Congratulations to Marc Bjurlin, DO, MSc who, alongside Primary Investigator and NYU Associate Professor Stella Kang, MD, MSc, have be awarded a National Institute of Health R01 Grant for “Tailored Screening for Urinary System Cancers in Patients with Chronic Kidney Disease.”
The R01 Grant is backed by $2.7M from the National Cancer Institute and will support the efforts of creating a simulation model for urinary system cancer screenings that account for cancer-specific morbidity and mortality as well as competing mortality risks. The project will also include stakeholder input on the acceptability of the benefits and harms for patients.
Dr. Bjurlin and Dr. Kang, along with fellow NYU Physician William C. Huang, MD, have previously worked on other published work leading up to this R01 grant that suggested expanding the recommendations set forth by the American Urological Association for the treatment of small, benign-appearing kidney tumors.
“This unique multi-institutional and multispecialty collaborative study will help to improve genitourinary cancer screening approaches for our patients with Chronic Kidney Disease.”
Marc Bjurlin, DO, MSc, FACOS
Associate Professor of Urology
Chronic kidney disease (CKD) is a highly prevalent condition, found in 20% of people aged 50 years and older. While it is well known that CKD is strongly associated with cardiovascular mortality, recent work has demonstrated an association with cancer risk that also merits consideration for preventive strategies. Cancer is the leading cause of death in mid-life patients afflicted by early stages of CKD, and the 2nd leading cause across all CKD patients under 65 years. Specifically, kidney cancers occur three times more often in patients with CKD, including a hazard ratio of up to 3.4 in younger men (40-52 years) with moderate CKD (15-60 mL/min/1.73 m2).
Current guidelines recommend that CKD patients undergo monitoring of common renal and cardiovascular risk factors that overlap with those of urinary tract cancers such as smoking, hypertension, and obesity. Thus, the lack of clear cancer screening recommendations represents an important gap in CKD practice guidelines and may be due to the complex weighing of benefits and harms for a population with wide-ranging health status.

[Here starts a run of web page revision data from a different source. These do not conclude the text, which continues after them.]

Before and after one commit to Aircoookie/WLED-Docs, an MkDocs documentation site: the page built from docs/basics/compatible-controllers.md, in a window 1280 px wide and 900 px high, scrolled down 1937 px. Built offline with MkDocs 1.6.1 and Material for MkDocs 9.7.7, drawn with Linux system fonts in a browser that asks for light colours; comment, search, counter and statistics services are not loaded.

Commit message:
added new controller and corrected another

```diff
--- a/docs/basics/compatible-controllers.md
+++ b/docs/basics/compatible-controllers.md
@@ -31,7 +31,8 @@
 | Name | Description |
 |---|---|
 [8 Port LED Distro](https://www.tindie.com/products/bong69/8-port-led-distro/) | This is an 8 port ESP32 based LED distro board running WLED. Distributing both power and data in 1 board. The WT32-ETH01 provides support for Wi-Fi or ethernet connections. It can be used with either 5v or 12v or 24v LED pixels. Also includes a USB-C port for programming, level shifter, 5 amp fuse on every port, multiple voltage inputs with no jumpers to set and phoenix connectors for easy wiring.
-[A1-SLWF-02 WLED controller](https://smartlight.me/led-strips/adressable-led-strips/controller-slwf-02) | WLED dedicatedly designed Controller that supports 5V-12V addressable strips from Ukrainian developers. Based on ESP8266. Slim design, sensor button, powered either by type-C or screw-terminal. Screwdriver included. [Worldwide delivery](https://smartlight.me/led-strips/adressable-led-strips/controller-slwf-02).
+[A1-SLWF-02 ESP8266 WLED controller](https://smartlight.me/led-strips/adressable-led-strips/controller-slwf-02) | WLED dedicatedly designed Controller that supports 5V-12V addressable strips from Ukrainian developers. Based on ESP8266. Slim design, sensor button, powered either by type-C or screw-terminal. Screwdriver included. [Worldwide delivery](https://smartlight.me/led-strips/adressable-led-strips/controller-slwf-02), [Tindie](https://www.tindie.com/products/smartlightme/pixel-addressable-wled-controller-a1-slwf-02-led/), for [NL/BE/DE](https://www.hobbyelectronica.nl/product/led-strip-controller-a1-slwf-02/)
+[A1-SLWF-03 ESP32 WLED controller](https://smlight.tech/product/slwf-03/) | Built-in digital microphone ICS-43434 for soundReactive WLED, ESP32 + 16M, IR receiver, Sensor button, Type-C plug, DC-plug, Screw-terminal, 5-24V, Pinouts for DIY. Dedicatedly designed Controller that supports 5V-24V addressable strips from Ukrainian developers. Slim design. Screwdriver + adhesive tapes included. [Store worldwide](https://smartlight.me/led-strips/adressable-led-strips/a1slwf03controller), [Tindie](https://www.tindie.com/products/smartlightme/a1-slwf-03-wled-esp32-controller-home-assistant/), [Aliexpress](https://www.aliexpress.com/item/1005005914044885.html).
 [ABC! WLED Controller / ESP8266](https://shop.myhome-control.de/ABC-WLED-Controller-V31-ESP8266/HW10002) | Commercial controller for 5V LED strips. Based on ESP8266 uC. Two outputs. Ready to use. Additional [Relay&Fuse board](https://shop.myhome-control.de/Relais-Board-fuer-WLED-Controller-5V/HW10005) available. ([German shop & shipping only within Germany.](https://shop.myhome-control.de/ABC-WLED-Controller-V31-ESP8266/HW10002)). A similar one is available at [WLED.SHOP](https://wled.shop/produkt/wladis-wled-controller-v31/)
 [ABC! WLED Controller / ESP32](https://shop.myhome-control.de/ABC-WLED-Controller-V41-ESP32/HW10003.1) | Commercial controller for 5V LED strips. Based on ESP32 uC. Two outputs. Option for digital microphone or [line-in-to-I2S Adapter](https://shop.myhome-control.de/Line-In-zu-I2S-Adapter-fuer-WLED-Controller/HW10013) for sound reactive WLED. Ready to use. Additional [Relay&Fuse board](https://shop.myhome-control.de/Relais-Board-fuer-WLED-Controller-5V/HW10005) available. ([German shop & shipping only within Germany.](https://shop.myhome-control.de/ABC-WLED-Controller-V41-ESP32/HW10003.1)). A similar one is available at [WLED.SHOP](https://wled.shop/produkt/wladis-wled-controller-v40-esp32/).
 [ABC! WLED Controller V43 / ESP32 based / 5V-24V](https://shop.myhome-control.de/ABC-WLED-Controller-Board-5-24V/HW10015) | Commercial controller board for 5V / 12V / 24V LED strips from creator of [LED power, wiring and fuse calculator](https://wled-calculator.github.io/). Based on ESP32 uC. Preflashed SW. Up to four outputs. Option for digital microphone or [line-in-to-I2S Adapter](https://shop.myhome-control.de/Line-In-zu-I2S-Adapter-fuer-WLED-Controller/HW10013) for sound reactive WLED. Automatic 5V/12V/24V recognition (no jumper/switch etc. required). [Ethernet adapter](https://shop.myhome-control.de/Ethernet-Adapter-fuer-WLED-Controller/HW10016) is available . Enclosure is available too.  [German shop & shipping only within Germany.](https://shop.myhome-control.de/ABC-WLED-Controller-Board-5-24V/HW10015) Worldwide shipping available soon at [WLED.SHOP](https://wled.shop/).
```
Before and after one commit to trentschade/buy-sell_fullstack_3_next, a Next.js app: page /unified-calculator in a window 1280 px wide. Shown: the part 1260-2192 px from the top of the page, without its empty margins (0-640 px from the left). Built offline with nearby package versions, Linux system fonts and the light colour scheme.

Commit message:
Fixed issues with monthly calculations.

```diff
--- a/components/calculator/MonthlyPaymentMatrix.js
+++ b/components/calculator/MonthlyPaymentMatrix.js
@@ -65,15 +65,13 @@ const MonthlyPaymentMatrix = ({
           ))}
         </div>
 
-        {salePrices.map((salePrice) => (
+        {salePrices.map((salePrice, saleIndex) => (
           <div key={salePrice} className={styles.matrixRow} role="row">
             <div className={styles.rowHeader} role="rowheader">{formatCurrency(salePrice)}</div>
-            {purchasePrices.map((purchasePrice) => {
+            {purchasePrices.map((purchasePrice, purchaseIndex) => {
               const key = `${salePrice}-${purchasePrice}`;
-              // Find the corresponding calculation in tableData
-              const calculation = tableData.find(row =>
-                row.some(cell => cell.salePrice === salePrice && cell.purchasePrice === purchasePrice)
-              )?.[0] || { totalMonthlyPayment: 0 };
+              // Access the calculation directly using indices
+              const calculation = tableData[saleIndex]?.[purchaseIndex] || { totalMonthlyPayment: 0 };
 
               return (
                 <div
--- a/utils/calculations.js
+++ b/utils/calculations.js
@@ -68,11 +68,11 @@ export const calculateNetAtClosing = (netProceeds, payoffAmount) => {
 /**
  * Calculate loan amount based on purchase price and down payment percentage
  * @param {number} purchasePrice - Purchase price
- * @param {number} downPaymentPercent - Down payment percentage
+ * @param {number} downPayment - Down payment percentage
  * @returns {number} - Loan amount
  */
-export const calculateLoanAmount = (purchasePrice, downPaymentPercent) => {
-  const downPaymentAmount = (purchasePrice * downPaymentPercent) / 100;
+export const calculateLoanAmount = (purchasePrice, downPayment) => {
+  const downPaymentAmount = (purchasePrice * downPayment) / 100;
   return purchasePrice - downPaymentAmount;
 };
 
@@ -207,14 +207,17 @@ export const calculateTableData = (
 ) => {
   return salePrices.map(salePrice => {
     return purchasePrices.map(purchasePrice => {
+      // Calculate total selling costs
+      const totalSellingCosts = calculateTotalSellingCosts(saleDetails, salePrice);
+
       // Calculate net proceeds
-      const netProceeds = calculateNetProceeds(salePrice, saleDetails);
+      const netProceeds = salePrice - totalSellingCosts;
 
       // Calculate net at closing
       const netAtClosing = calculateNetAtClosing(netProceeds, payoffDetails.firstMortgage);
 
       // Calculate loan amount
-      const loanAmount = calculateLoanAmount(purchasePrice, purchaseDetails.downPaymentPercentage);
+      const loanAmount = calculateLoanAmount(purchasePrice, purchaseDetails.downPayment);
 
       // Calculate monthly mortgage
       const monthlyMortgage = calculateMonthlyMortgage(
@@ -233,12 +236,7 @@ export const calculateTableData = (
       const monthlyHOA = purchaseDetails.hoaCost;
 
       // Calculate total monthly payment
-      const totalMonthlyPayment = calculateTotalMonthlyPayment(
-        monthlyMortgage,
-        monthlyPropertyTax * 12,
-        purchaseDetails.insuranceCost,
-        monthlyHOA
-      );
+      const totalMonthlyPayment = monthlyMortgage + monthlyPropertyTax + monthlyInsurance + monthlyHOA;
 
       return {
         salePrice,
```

The project team’s experts include those in decision science, epidemiology, urologic oncology, nephrology, radiology, and internal medicine and they will apply complementary experience to assess the potential of screening strategies.